I've been working in Python for 5 years now. Toptal labelled me a "Python Expert" so I feel comfortable saying if I can do something, I can do it in Python. I chose to do this project in C then C++ because I wanted to exercise those memory handling systems programming muscles, and this project offered enough of a challenge to start feeling much more comfortable writing C++ (C too, actually).
That being said, the difficulty in writing bluesky did not lie in the choice of programming language. Sure, string handling is a lot easier in Python, but templating is hard anyway. At one point, so frustrated trying to get my Template system to work, I switched to Python to write a proof of concept, figuring I could get it done in 5 hours and see how to write it in C++.
That was not the case. It was just as hard in Python as it was in C++. Templating is hard. Period. I've done a considerable amount of text processing in programming. One of my first projects was a web app for annotating classical texts, which involved parsing Project Gutenberg text files; I wrote the text processor twice. And still templating is hard.

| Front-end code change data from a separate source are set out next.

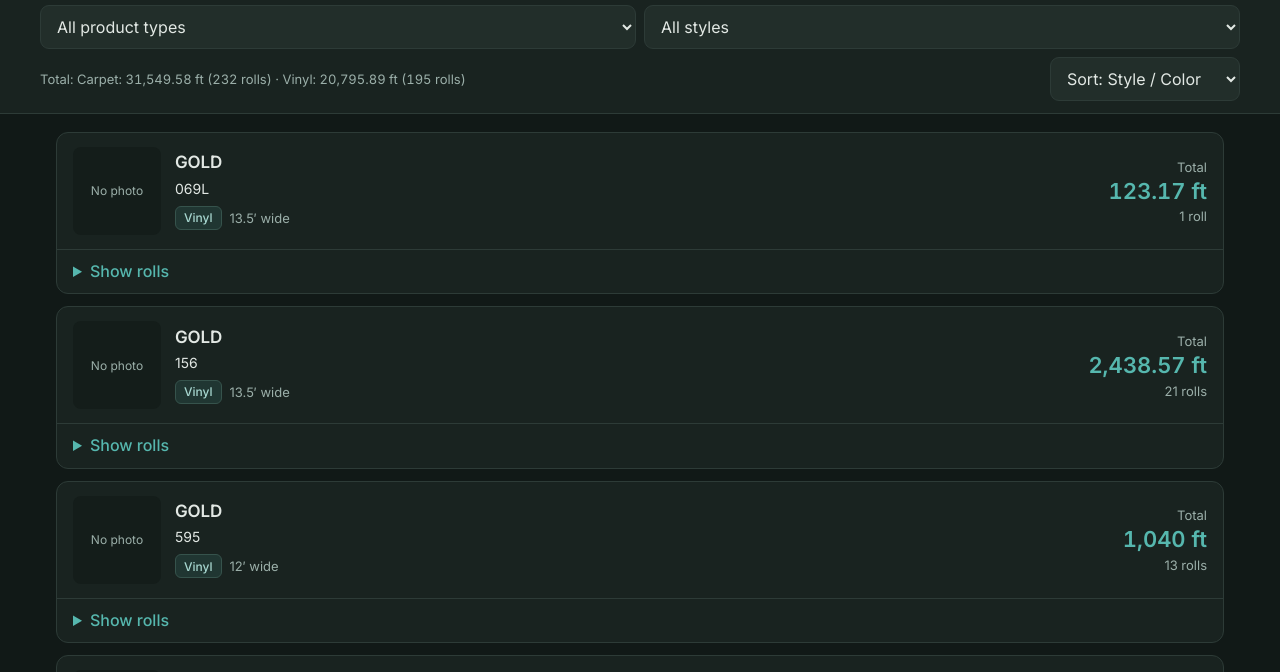
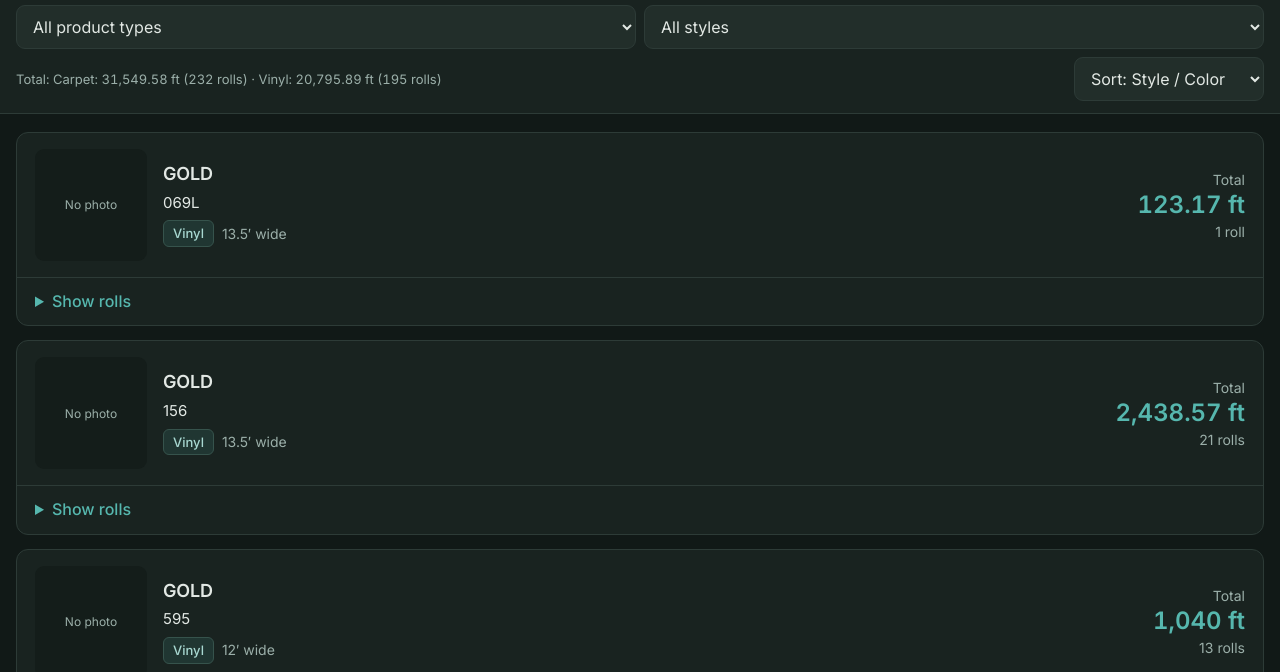
Before and after one commit to concordaldon1/catalog-test, a plain HTML site: page index.html in a window 1280 px wide. Shown: the part 94-766 px from the top of the page. Drawn offline with Linux system fonts and the light colour scheme.

Commit message:
Improved readability

```diff
--- a/index.html
+++ b/index.html
@@ -12,7 +12,7 @@
 *{box-sizing:border-box}
 body{margin:0;background:var(--bg);color:var(--ink);font:16px/1.45 "Inter",system-ui,-apple-system,"Segoe UI",sans-serif}
 header{position:sticky;top:0;z-index:5;background:var(--surface);border-bottom:1px solid var(--line);padding:12px 16px}
-.header-inner{max-width:1200px;margin:0 auto}
+.header-inner{max-width:1280px;margin:0 auto}
 .heading-row{display:flex;align-items:baseline;justify-content:space-between;gap:12px}
 h1{margin:0;font-size:21px;line-height:1.2;font-weight:600;letter-spacing:-.02em}
 .asof{flex:none;margin:0;color:var(--mute);font-size:12px;line-height:1.3;font-weight:400}
@@ -32,22 +32,22 @@ button:active{background:#3f9991;transform:translateY(1px)}
 .summary-row{display:grid;grid-template-columns:minmax(0,1fr) auto;align-items:center;gap:10px;margin-top:8px}
 .sum{margin:0;color:var(--mute);font-size:13px;line-height:1.4;font-variant-numeric:tabular-nums}
 .sort-control{width:190px}
-main{max-width:1200px;margin:0 auto;padding:14px 16px 28px}
-.grp{background:var(--surface);border:1px solid var(--line);border-radius:12px;margin-bottom:12px;overflow:hidden;transition:border-color .14s ease,background-color .14s ease}
+main{max-width:1280px;margin:0 auto;padding:16px 16px 32px}
+.grp{background:var(--surface);border:1px solid var(--line);border-radius:12px;margin-bottom:14px;overflow:hidden;transition:border-color .14s ease,background-color .14s ease}
 .grp:hover{border-color:#40554e;background:#1b2622}
-.top{display:grid;grid-template-columns:88px minmax(0,1fr) minmax(100px,auto);gap:14px;padding:14px 16px;align-items:center}
-.ph{width:88px;height:88px;flex:none;border-radius:8px;background:#141d1a;object-fit:contain;object-position:center;display:flex;align-items:center;justify-content:center;color:var(--mute);font-size:12px;text-align:center;padding:3px}
+.top{display:grid;grid-template-columns:112px minmax(0,1fr) minmax(126px,auto);gap:16px;padding:16px 18px;align-items:center}
+.ph{width:112px;height:112px;flex:none;border-radius:9px;background:#141d1a;object-fit:cover;object-position:center;display:flex;align-items:center;justify-content:center;color:var(--mute);font-size:12px;text-align:center;padding:0}
 .item-info{min-width:0}
-.top h2{margin:0;font-size:17px;line-height:1.25;font-weight:600;letter-spacing:-.01em}
-.style-number{margin-top:3px;color:var(--mute);font-size:13px;font-variant-numeric:tabular-nums;overflow-wrap:anywhere}
-.item-color{margin-top:5px;font-size:14px;color:var(--ink);overflow-wrap:anywhere}
+.top h2{margin:0;font-size:18px;line-height:1.25;font-weight:600;letter-spacing:-.01em}
+.style-number{margin-top:4px;color:var(--mute);font-size:14px;font-variant-numeric:tabular-nums;overflow-wrap:anywhere}
+.item-color{margin-top:6px;font-size:15px;color:var(--ink);overflow-wrap:anywhere}
 .item-meta{display:flex;align-items:center;gap:8px;flex-wrap:wrap;margin-top:7px}
-.meta{color:var(--mute);font-size:13px}
-.tot{min-width:100px;text-align:right;white-space:nowrap}
-.tot b{display:block;font-size:22px;line-height:1.2;font-weight:600;color:var(--accent);font-variant-numeric:tabular-nums}
-.type-badge{display:inline-flex;align-items:center;min-height:24px;padding:2px 8px;border:1px solid #36534c;border-radius:6px;background:var(--accent-soft);color:#a8d8d1;font-size:12px;font-weight:500}
+.meta{color:var(--mute);font-size:14px}
+.tot{min-width:126px;text-align:right;white-space:nowrap}
+.tot b{display:block;font-size:24px;line-height:1.2;font-weight:600;color:var(--accent);font-variant-numeric:tabular-nums}
+.type-badge{display:inline-flex;align-items:center;min-height:26px;padding:3px 9px;border:1px solid #36534c;border-radius:6px;background:var(--accent-soft);color:#a8d8d1;font-size:13px;font-weight:500}
 details{border-top:1px solid var(--line)}
-summary{padding:10px 16px;cursor:pointer;color:var(--accent);font-weight:500;transition:background-color .14s ease}
+summary{padding:12px 18px;cursor:pointer;color:var(--accent);font-weight:500;transition:background-color .14s ease}
 summary:hover{background:rgba(86,183,174,.07)}
 table{width:100%;border-collapse:collapse}
 td,th{padding:9px 16px;text-align:left;border-top:1px solid var(--line);font-variant-numeric:tabular-nums}
@@ -62,8 +62,8 @@ img.ph{cursor:zoom-in}
 #lbcap{color:var(--ink);font-size:14px;text-align:center}
 #lbx{position:absolute;top:10px;right:12px;font-size:22px;line-height:1;padding:8px 12px;background:var(--elevated);border-color:var(--line);color:var(--ink)}
 @media(min-width:900px){main{padding-top:18px}}
-@media(max-width:520px){header{padding:11px 12px}.heading-row{align-items:center}h1{font-size:20px}.asof{max-width:52%;text-align:right}main{padding:12px 10px 24px}.top{grid-template-columns:88px minmax(0,1fr) minmax(82px,auto);gap:10px;padding:12px}.ph{width:88px;height:88px}.tot{min-width:82px}.tot b{font-size:19px}.sort-control{width:150px;font-size:13px;padding-left:9px;padding-right:22px}.filter-row select{font-size:14px;padding-left:8px;padding-right:22px}.sum{font-size:12px}summary{padding:10px 12px}td,th{padding:9px 12px}}
-@media(max-width:360px){.top{grid-template-columns:76px minmax(0,1fr) minmax(74px,auto);gap:8px;padding:10px}.ph{width:76px;height:76px}.tot{min-width:74px}.tot b{font-size:18px}.sort-control{width:138px}}
+@media(max-width:520px){header{padding:11px 12px}.heading-row{align-items:center}h1{font-size:20px}.asof{max-width:52%;text-align:right}main{padding:12px 10px 24px}.top{grid-template-columns:92px minmax(0,1fr) minmax(82px,auto);gap:10px;padding:14px}.ph{width:92px;height:92px}.tot{min-width:82px}.tot b{font-size:20px}.sort-control{width:150px;font-size:13px;padding-left:9px;padding-right:22px}.filter-row select{font-size:14px;padding-left:8px;padding-right:22px}.sum{font-size:12px}summary{padding:11px 12px}td,th{padding:9px 12px}}
+@media(max-width:360px){.top{grid-template-columns:80px minmax(0,1fr) minmax(74px,auto);gap:8px;padding:12px}.ph{width:80px;height:80px}.tot{min-width:74px}.tot b{font-size:18px}.sort-control{width:138px}}
 @media(prefers-reduced-motion:reduce){*,*::before,*::after{scroll-behavior:auto!important;transition:none!important}}
 </style>
 </head>
```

So, I'm not saying its not a worthwhile endeavor, but you have to want to do it. I really like sergey, and really wanted to stop depending on it. I also really wanted to finish something in tribute to my dog. This was my first major personal project in years. And I'm really proud of it. I hope someone else can learn from it. Maybe someone can even build something with it.